** ACTIVITY **
Check the records below line by line. Give the count of lines with "aria", and nothing else.

** RECORDS FOR THIS TASK **
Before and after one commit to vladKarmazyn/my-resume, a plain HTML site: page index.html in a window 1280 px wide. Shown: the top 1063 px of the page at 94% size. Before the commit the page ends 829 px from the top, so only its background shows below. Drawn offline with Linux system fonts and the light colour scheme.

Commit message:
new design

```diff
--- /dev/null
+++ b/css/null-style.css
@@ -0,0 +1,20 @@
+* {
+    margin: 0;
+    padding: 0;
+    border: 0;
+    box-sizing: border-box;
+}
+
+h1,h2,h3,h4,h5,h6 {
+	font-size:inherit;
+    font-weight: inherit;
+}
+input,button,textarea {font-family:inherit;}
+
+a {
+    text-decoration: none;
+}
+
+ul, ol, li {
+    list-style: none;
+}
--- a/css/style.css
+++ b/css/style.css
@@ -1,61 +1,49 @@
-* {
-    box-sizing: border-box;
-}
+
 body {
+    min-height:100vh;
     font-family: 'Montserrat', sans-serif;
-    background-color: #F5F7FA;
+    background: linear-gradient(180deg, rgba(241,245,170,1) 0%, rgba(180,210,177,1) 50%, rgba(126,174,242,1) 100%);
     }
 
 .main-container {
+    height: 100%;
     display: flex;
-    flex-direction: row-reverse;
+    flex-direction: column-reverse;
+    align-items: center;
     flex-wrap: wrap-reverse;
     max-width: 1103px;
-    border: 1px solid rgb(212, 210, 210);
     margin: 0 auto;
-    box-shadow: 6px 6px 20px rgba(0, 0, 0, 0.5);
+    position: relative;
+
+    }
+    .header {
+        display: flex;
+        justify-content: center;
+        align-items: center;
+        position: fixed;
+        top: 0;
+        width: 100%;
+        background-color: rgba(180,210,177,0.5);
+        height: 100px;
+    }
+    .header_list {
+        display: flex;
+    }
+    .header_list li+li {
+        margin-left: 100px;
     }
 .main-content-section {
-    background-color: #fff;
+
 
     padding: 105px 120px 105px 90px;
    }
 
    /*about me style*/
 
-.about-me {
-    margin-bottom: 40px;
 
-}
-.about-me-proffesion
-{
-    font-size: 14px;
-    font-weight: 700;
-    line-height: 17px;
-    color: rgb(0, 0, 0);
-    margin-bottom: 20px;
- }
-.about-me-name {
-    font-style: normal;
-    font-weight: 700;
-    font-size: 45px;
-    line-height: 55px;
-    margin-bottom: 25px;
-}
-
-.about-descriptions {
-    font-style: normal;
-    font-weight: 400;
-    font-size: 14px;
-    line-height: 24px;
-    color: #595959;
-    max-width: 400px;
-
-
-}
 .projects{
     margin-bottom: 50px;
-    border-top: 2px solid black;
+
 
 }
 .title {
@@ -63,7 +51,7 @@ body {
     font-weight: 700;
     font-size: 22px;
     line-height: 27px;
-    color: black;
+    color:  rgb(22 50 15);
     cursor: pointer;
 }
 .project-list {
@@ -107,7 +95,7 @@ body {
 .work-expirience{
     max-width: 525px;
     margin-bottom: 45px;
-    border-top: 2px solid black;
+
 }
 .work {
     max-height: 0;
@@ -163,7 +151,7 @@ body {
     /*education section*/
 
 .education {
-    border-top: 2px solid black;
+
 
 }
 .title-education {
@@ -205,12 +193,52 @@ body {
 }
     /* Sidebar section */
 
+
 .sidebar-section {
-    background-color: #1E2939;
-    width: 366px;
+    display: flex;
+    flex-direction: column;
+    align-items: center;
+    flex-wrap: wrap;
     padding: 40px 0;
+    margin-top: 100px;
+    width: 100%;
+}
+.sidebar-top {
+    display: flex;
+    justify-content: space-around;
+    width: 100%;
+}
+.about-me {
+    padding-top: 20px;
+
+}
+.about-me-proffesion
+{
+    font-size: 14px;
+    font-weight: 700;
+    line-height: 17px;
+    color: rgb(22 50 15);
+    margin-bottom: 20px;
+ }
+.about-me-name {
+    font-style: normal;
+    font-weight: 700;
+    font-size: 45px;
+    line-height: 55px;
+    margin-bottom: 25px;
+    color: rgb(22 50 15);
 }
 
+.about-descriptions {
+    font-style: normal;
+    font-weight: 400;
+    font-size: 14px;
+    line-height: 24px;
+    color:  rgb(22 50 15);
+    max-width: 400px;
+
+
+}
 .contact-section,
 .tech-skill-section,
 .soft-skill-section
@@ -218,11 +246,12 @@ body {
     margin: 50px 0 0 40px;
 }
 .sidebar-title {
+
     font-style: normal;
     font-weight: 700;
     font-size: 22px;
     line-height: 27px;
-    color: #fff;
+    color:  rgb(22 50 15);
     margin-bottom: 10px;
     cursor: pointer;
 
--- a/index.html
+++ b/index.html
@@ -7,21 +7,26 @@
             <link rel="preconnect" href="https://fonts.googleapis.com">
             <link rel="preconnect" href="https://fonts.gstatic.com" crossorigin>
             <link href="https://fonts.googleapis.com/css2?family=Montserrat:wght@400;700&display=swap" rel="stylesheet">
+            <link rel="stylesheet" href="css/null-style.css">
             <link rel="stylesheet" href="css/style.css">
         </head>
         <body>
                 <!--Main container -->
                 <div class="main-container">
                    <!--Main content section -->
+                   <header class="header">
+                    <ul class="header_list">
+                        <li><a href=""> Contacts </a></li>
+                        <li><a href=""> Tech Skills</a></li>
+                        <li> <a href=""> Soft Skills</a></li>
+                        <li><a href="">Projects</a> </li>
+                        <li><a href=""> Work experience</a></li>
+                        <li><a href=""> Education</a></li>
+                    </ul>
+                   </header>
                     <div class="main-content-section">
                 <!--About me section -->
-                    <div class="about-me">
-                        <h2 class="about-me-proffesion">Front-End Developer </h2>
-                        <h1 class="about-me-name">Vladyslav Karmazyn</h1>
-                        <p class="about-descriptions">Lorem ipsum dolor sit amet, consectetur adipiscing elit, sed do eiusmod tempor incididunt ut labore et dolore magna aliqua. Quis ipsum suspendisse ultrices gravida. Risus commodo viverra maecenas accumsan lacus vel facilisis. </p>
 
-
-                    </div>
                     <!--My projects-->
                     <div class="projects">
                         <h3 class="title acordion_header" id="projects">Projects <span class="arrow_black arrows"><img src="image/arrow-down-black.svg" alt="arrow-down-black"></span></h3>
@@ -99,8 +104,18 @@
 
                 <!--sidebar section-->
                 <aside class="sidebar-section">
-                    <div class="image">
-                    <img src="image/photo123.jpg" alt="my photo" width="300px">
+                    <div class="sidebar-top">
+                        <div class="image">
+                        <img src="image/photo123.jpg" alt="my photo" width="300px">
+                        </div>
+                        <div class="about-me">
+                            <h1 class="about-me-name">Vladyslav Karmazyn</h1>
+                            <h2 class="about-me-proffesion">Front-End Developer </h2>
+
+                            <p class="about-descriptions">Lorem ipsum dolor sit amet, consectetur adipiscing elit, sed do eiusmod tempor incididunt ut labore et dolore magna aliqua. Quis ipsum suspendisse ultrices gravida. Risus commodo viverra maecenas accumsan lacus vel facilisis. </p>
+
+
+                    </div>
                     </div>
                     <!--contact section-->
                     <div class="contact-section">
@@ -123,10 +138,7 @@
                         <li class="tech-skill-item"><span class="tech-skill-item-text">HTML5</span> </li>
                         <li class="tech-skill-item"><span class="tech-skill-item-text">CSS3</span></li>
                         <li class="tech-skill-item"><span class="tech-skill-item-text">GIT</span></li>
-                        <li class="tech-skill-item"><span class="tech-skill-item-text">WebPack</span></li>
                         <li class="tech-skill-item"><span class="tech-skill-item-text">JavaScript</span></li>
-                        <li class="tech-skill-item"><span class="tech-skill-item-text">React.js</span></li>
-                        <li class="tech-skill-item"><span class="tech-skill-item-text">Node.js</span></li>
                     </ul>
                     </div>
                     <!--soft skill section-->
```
==
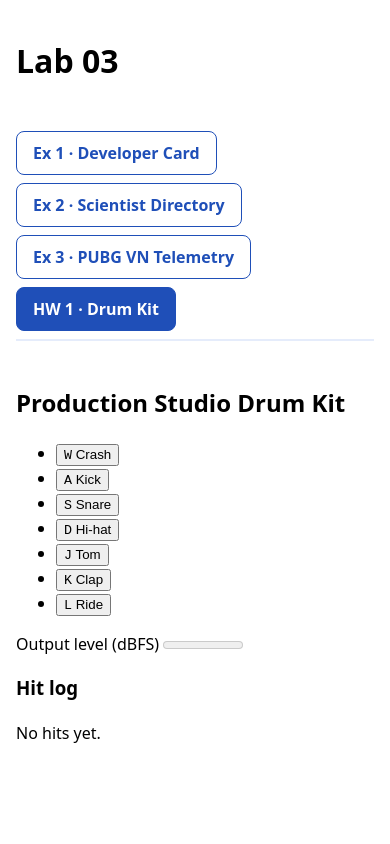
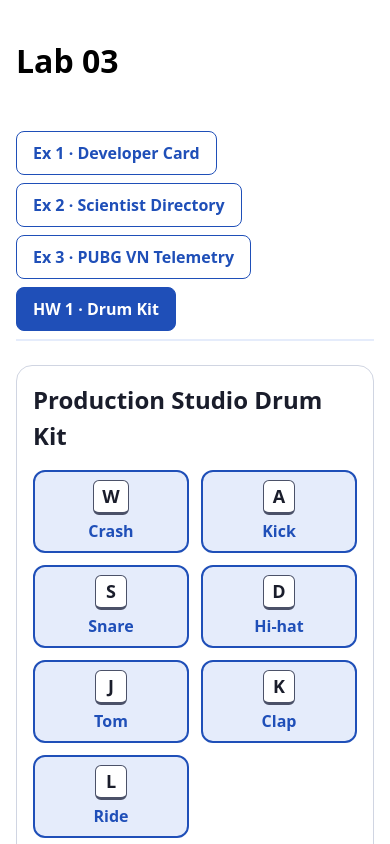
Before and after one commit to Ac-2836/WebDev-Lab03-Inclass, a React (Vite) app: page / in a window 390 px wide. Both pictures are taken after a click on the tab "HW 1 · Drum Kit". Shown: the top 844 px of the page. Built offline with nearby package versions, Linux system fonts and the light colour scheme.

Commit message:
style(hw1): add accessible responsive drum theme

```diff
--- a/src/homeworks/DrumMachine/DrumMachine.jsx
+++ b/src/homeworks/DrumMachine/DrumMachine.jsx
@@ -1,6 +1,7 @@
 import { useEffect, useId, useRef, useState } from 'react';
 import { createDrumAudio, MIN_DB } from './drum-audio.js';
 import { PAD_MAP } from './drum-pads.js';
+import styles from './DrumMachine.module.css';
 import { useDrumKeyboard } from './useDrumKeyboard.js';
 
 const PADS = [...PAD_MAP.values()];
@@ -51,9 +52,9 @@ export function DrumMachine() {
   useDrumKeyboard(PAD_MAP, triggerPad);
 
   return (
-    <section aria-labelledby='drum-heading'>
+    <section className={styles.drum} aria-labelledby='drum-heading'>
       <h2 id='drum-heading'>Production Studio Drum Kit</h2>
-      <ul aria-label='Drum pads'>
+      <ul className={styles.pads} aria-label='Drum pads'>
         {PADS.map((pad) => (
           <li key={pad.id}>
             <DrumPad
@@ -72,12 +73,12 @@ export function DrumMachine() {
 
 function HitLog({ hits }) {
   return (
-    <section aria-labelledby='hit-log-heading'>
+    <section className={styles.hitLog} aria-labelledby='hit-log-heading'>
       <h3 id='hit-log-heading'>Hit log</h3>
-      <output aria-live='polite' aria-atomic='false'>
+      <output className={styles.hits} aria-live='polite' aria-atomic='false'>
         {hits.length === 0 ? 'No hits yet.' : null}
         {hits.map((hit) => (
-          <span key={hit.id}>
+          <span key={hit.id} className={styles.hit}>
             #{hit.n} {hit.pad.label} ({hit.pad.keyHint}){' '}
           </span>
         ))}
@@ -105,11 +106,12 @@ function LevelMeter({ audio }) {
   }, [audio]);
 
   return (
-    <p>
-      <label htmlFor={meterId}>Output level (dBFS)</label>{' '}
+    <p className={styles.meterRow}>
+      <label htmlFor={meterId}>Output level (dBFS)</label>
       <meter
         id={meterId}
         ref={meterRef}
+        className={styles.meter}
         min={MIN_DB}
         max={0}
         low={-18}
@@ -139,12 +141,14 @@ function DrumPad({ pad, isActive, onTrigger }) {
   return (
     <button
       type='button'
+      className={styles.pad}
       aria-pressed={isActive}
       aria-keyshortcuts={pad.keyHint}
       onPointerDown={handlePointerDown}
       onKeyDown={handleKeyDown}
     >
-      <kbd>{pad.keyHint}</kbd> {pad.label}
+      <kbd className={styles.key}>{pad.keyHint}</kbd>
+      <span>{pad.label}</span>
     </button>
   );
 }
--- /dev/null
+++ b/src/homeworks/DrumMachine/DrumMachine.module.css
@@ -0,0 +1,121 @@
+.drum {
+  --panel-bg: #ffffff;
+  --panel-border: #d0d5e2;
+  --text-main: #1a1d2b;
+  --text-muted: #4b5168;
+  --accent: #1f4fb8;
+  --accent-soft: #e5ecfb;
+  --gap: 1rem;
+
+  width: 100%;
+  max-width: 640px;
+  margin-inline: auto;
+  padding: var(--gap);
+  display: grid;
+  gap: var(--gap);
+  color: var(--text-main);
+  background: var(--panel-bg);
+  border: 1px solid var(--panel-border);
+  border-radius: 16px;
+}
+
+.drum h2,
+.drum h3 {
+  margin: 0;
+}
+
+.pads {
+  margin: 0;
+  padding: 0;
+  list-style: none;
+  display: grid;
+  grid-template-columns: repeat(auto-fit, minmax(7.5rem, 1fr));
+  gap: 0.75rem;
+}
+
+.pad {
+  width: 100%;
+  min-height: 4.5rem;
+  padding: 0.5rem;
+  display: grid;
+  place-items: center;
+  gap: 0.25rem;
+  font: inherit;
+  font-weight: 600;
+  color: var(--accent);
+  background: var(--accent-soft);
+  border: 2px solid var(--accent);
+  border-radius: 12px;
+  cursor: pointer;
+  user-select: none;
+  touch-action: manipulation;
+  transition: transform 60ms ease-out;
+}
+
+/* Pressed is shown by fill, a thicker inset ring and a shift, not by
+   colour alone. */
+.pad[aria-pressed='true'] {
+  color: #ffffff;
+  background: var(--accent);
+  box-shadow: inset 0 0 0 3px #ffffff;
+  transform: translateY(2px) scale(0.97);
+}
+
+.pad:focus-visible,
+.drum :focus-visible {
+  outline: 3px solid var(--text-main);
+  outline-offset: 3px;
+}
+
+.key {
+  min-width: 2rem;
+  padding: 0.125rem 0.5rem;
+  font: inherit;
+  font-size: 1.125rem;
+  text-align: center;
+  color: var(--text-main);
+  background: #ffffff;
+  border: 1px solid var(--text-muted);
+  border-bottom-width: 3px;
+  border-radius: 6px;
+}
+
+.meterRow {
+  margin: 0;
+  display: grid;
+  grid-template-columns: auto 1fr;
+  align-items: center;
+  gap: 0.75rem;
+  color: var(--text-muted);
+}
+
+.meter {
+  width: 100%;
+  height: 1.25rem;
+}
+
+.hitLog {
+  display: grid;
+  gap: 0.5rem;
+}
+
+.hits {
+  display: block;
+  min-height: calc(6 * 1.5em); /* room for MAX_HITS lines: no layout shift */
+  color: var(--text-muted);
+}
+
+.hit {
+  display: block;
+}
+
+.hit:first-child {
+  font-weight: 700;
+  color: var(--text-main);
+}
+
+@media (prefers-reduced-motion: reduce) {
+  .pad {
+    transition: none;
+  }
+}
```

** PROBLEM SOLUTION **
11